Self-determination theory is a theory of personality and motivation that provides a perspective on the social-cognitive dimensions that underpin human behaviour. According to self-determination theory, there are three basic psychological needs that are universally fundamental for self-motivation and psychological well-being. The hypothesis of universal needs suggests that, when satisfied, autonomy, competence and relatedness are equally beneficial for all people, regardless of any potential individual differences in need strength (cf. Deci & Ryan, 1985; Ryan & Deci, 2002). However, other theories developed within personality and social psychology tend to view needs as learned and varied (e.g., McClelland, 1985; Murray, 1938). As such, there is some debate as to whether the needs described by self-determination theory are universal requirements, or whether they are learned dispositions that vary across individuals (Sheldon & Niemiec, 2006).
Sense of coherence theory (Antonovsky, 1979; 1987) is another perspective on psychological health and well-being. The core dimensions of sense of coherence appear to share some similarities with self-determination theory. However, the theories have different traditional foci. Research in sense of coherence theory is traditionally concerned with how a person survives despite the chaos and stress of life (e.g., the absence of ill health). Conversely, empirical research in self-determination theory has historically focused on how basic need satisfaction facilitates positive psychological well-being and growth orientated behaviour. Because of the difference in traditional foci, research within the framework of sense of coherence and basic needs satisfaction has taken place independently. As such, the relationship between the two theories and associated well-being is yet to be addressed.
Chapter 1 outlines the theoretical rationale on which the empirical chapters are based.
Chapter 2 of this thesis provides evidence that the benefits of need satisfaction are not always equal; rather, they are dependent on their relative intra-individual importance. Studies
1, 2 and part one of Study 4 show that the motivation benefits associated with need satisfaction gained via a specific activity depend on intra-individual differences in need importance. Studies 3 and part two of Study 4 show that for the general population, the effects of need satisfaction on general well-being are equal for all people regardless of the importance attached to each need. Those data support Deci and Ryan’s (1985) universal benefits position. However, Studies 1 and part one of Study 4 show that when an individual’s sense of identity is highly related to their investment in a specific activity, the association between need satisfaction (via an important activity) and general well-being depends on the intra-individual level of need importance. Those data counter self-determination theory’s universal benefits position. Collectively, these findings support the position that self-determination theory’s basic psychological needs are not always universally required for motivation and well-being.
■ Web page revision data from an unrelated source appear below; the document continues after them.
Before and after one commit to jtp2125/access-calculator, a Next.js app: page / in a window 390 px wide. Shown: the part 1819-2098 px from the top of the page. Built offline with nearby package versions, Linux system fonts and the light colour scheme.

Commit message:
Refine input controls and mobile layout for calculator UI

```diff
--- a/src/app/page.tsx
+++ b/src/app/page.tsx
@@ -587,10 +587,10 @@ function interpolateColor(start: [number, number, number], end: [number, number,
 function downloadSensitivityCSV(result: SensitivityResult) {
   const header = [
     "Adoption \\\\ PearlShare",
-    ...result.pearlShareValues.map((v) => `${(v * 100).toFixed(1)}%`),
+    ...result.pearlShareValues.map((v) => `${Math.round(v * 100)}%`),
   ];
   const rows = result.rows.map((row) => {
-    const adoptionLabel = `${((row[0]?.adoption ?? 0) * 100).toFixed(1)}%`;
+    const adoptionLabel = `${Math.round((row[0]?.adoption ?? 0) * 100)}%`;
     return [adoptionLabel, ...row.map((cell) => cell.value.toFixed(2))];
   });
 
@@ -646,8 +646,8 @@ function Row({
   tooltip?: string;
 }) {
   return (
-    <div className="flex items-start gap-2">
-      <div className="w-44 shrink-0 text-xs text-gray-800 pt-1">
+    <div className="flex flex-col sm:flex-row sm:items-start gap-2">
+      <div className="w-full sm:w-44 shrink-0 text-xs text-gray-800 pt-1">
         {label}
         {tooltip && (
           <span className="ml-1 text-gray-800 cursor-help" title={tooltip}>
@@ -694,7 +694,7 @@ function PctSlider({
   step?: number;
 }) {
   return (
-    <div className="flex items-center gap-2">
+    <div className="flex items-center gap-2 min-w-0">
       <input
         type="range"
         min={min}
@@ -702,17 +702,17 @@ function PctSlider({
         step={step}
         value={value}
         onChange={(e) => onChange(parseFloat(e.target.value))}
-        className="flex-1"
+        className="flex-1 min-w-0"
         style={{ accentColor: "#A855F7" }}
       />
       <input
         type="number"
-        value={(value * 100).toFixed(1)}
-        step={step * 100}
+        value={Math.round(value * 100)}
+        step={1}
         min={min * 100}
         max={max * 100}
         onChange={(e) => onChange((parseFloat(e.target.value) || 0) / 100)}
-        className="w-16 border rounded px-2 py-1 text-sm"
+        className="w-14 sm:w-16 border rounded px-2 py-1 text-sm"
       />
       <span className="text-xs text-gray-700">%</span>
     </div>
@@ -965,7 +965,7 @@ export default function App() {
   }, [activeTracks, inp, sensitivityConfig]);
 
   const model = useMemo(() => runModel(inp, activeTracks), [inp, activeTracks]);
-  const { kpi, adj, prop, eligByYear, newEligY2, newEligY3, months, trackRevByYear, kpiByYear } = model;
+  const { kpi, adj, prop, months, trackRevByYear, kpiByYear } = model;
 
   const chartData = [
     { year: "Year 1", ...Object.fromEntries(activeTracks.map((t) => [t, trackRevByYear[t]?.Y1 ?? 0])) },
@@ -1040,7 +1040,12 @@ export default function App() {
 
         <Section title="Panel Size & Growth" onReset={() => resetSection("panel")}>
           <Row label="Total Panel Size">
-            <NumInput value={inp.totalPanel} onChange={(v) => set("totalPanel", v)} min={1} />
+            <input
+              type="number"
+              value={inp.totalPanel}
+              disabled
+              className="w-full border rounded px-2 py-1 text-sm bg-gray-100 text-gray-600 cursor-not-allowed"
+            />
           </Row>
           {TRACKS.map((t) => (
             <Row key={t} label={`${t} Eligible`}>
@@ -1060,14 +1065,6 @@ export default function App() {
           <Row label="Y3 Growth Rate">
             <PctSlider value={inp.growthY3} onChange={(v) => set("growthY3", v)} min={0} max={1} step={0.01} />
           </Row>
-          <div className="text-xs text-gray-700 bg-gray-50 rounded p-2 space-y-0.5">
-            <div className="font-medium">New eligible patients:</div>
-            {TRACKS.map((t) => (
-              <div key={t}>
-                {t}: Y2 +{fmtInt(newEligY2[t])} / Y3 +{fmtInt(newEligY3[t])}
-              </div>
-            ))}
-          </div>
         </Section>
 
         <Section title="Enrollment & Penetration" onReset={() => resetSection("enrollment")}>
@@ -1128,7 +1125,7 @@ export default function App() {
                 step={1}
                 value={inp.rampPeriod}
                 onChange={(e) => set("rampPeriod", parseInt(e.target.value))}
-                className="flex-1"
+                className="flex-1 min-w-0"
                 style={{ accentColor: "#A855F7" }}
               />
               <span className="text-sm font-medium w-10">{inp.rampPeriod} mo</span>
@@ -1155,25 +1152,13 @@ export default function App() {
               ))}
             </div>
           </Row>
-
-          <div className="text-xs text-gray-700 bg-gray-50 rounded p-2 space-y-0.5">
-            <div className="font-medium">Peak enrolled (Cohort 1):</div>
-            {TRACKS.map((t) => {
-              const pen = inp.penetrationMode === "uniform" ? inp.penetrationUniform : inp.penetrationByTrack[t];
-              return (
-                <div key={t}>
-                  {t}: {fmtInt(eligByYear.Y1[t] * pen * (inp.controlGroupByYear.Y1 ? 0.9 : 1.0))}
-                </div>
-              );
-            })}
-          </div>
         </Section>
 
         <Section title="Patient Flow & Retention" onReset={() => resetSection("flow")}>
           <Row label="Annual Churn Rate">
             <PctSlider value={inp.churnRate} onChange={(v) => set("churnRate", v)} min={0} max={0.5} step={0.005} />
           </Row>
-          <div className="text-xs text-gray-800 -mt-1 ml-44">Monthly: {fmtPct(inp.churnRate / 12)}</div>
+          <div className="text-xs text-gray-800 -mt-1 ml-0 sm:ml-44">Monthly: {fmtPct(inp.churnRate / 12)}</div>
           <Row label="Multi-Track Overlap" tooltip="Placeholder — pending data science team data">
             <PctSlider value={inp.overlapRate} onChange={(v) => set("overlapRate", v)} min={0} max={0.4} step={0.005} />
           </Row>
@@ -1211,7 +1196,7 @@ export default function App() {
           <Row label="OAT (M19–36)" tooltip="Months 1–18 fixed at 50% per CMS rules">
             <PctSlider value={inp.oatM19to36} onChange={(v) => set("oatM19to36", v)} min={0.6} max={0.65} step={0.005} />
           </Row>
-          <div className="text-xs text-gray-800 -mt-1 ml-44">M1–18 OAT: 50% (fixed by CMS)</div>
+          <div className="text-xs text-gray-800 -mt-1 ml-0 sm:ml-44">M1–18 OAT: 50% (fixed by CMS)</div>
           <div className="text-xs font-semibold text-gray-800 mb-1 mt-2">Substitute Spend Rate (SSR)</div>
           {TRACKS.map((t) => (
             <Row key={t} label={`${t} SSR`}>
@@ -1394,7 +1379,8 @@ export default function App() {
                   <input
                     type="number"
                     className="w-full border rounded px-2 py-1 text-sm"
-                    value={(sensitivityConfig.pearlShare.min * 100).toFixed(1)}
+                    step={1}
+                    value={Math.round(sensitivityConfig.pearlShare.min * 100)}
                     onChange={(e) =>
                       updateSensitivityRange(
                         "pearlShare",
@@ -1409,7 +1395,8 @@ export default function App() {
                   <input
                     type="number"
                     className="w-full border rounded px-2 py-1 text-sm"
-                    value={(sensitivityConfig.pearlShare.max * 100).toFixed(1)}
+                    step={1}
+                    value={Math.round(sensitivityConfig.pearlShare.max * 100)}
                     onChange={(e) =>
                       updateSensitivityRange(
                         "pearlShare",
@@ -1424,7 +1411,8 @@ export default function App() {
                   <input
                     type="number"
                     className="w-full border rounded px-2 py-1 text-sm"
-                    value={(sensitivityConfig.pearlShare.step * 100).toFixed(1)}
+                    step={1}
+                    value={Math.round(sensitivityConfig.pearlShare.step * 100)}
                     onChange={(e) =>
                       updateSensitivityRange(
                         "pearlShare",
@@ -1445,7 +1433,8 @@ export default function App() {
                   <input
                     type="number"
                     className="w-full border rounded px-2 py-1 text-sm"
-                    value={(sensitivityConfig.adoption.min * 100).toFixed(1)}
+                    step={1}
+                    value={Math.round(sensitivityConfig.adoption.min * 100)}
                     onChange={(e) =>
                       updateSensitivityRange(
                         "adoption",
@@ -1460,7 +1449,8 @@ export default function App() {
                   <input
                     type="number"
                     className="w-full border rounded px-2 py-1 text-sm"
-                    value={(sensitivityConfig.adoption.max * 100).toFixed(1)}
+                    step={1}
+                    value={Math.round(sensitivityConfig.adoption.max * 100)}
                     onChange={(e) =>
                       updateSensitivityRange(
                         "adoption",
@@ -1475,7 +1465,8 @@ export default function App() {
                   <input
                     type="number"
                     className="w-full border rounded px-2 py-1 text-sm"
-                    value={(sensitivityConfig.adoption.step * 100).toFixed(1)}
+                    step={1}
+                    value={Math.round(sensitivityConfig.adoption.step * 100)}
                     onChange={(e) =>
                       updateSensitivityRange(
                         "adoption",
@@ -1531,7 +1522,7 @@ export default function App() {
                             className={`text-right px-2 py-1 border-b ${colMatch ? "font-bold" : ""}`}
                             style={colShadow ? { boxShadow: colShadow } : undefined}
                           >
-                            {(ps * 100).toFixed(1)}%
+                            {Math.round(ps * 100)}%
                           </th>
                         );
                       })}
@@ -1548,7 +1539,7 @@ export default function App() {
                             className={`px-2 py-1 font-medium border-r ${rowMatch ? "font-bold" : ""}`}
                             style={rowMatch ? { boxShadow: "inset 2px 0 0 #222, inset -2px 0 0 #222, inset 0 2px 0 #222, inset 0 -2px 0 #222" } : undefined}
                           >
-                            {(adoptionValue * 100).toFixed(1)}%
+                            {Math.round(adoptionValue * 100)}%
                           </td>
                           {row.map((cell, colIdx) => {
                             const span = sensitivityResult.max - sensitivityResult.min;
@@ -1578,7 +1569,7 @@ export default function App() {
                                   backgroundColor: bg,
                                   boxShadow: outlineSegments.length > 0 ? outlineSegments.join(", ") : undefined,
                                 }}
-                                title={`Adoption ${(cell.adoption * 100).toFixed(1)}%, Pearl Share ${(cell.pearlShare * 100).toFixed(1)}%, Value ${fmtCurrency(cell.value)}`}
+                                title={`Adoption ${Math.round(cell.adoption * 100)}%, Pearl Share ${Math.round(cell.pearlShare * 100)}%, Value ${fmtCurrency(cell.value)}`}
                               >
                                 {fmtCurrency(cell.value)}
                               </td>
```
First, Chapter 3 (Study 5) provided support for the credibility of a four-factor sense of coherence scale, with an additional dimension, termed relationality. Second, Study 5 provided evidence for a considerable conceptual overlap (60%) among the dimensions of sense of coherence and basic needs perspectives. Third, in a series of longitudinal mediation analyses, satisfaction of basic needs significantly mediated the relationship between sense of coherence and positive well-being, but failed to mediate the relationship between sense of coherence and the absence of psychiatric symptoms. In addition, those analyses showed that sense of coherence was directly associated lower levels of psychiatric symptoms. Collectively, these findings are in line with the origin of both theories, and suggest that the dimensional structure of sense of coherence more adequately explains the absence of psychiatric illness than basic need satisfaction, whereas basic need satisfaction only explains the presence of positive psychological well-being. Chapter 4 of this thesis discusses the results from the two experimental chapters (Chapter 2 and 3) in a broad theoretical context.